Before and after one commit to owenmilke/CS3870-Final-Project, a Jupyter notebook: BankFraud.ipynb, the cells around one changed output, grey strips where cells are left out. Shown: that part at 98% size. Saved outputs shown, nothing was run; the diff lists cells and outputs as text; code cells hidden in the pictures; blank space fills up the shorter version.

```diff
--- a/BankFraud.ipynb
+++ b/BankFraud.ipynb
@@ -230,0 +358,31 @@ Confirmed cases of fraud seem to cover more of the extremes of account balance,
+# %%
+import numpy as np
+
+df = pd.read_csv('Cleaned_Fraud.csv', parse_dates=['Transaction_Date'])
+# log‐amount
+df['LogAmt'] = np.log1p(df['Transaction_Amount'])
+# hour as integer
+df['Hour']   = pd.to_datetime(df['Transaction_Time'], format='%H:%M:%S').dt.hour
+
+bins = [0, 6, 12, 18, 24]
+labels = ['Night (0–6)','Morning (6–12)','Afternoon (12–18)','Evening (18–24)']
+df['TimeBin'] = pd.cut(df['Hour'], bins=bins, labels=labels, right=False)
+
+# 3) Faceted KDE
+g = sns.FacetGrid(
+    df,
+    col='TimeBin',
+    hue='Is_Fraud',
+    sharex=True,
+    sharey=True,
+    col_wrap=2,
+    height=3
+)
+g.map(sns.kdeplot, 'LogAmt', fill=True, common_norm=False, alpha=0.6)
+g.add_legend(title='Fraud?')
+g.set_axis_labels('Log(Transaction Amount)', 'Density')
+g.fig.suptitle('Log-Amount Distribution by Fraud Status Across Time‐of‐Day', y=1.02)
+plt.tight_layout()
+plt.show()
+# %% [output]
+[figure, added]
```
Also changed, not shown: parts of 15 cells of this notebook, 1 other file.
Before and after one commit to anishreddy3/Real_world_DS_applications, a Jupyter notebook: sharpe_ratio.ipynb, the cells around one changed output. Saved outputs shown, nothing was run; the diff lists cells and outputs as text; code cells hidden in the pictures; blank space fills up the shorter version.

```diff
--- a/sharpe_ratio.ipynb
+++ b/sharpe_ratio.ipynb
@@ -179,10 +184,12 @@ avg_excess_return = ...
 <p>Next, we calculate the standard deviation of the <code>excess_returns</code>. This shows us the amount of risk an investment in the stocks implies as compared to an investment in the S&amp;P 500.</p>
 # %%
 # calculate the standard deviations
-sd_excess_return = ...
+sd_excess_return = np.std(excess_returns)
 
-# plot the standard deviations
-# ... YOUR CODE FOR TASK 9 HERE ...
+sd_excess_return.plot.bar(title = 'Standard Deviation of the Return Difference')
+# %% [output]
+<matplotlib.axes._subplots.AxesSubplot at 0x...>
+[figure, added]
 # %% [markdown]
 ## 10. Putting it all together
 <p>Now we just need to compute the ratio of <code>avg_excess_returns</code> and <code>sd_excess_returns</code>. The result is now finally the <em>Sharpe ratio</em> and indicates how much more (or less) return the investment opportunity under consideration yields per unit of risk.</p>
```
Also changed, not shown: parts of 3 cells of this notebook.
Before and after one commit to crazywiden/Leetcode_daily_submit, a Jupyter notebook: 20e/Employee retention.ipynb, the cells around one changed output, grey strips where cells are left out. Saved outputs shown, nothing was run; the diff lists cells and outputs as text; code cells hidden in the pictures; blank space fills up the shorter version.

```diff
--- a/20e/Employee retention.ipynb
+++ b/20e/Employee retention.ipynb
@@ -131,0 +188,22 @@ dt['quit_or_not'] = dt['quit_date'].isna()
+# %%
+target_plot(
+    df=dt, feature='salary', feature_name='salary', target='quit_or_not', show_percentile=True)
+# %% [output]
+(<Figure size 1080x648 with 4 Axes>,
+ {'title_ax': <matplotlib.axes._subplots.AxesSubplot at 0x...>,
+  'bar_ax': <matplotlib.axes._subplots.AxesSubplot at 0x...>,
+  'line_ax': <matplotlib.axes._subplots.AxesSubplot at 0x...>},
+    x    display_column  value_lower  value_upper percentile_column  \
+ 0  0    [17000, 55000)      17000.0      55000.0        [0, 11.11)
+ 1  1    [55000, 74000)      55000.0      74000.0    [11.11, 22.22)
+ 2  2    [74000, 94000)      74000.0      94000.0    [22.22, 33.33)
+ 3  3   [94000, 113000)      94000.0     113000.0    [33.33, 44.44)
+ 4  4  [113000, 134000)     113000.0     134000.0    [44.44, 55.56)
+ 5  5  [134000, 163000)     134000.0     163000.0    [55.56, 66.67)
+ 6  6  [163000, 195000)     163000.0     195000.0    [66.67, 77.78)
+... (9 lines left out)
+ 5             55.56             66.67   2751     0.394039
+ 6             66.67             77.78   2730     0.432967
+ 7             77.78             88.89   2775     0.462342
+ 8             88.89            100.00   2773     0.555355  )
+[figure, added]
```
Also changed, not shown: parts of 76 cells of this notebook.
^^^^^^^^^^^^^^^^
Restate each entry exactly, skipping none.

Before and after one commit to owenmilke/CS3870-Final-Project, a Jupyter notebook: BankFraud.ipynb, the cells around one changed output, grey strips where cells are left out. Shown: that part at 98% size. Saved outputs shown, nothing was run; the diff lists cells and outputs as text; code cells hidden in the pictures; blank space fills up the shorter version.

```diff
--- a/BankFraud.ipynb
+++ b/BankFraud.ipynb
@@ -230,0 +358,31 @@ Confirmed cases of fraud seem to cover more of the extremes of account balance,
+# %%
+import numpy as np
+
+df = pd.read_csv('Cleaned_Fraud.csv', parse_dates=['Transaction_Date'])
+# log‐amount
+df['LogAmt'] = np.log1p(df['Transaction_Amount'])
+# hour as integer
+df['Hour']   = pd.to_datetime(df['Transaction_Time'], format='%H:%M:%S').dt.hour
+
+bins = [0, 6, 12, 18, 24]
+labels = ['Night (0–6)','Morning (6–12)','Afternoon (12–18)','Evening (18–24)']
+df['TimeBin'] = pd.cut(df['Hour'], bins=bins, labels=labels, right=False)
+
+# 3) Faceted KDE
+g = sns.FacetGrid(
+    df,
+    col='TimeBin',
+    hue='Is_Fraud',
+    sharex=True,
+    sharey=True,
+    col_wrap=2,
+    height=3
+)
+g.map(sns.kdeplot, 'LogAmt', fill=True, common_norm=False, alpha=0.6)
+g.add_legend(title='Fraud?')
+g.set_axis_labels('Log(Transaction Amount)', 'Density')
+g.fig.suptitle('Log-Amount Distribution by Fraud Status Across Time‐of‐Day', y=1.02)
+plt.tight_layout()
+plt.show()
+# %% [output]
+[figure, added]
```
Also changed, not shown: parts of 15 cells of this notebook, 1 other file.
Before and after one commit to anishreddy3/Real_world_DS_applications, a Jupyter notebook: sharpe_ratio.ipynb, the cells around one changed output. Saved outputs shown, nothing was run; the diff lists cells and outputs as text; code cells hidden in the pictures; blank space fills up the shorter version.

```diff
--- a/sharpe_ratio.ipynb
+++ b/sharpe_ratio.ipynb
@@ -179,10 +184,12 @@ avg_excess_return = ...
 <p>Next, we calculate the standard deviation of the <code>excess_returns</code>. This shows us the amount of risk an investment in the stocks implies as compared to an investment in the S&amp;P 500.</p>
 # %%
 # calculate the standard deviations
-sd_excess_return = ...
+sd_excess_return = np.std(excess_returns)
 
-# plot the standard deviations
-# ... YOUR CODE FOR TASK 9 HERE ...
+sd_excess_return.plot.bar(title = 'Standard Deviation of the Return Difference')
+# %% [output]
+<matplotlib.axes._subplots.AxesSubplot at 0x...>
+[figure, added]
 # %% [markdown]
 ## 10. Putting it all together
 <p>Now we just need to compute the ratio of <code>avg_excess_returns</code> and <code>sd_excess_returns</code>. The result is now finally the <em>Sharpe ratio</em> and indicates how much more (or less) return the investment opportunity under consideration yields per unit of risk.</p>
```
Also changed, not shown: parts of 3 cells of this notebook.
Before and after one commit to crazywiden/Leetcode_daily_submit, a Jupyter notebook: 20e/Employee retention.ipynb, the cells around one changed output, grey strips where cells are left out. Saved outputs shown, nothing was run; the diff lists cells and outputs as text; code cells hidden in the pictures; blank space fills up the shorter version.

```diff
--- a/20e/Employee retention.ipynb
+++ b/20e/Employee retention.ipynb
@@ -131,0 +188,22 @@ dt['quit_or_not'] = dt['quit_date'].isna()
+# %%
+target_plot(
+    df=dt, feature='salary', feature_name='salary', target='quit_or_not', show_percentile=True)
+# %% [output]
+(<Figure size 1080x648 with 4 Axes>,
+ {'title_ax': <matplotlib.axes._subplots.AxesSubplot at 0x...>,
+  'bar_ax': <matplotlib.axes._subplots.AxesSubplot at 0x...>,
+  'line_ax': <matplotlib.axes._subplots.AxesSubplot at 0x...>},
+    x    display_column  value_lower  value_upper percentile_column  \
+ 0  0    [17000, 55000)      17000.0      55000.0        [0, 11.11)
+ 1  1    [55000, 74000)      55000.0      74000.0    [11.11, 22.22)
+ 2  2    [74000, 94000)      74000.0      94000.0    [22.22, 33.33)
+ 3  3   [94000, 113000)      94000.0     113000.0    [33.33, 44.44)
+ 4  4  [113000, 134000)     113000.0     134000.0    [44.44, 55.56)
+ 5  5  [134000, 163000)     134000.0     163000.0    [55.56, 66.67)
+ 6  6  [163000, 195000)     163000.0     195000.0    [66.67, 77.78)
+... (9 lines left out)
+ 5             55.56             66.67   2751     0.394039
+ 6             66.67             77.78   2730     0.432967
+ 7             77.78             88.89   2775     0.462342
+ 8             88.89            100.00   2773     0.555355  )
+[figure, added]
```
Also changed, not shown: parts of 76 cells of this notebook.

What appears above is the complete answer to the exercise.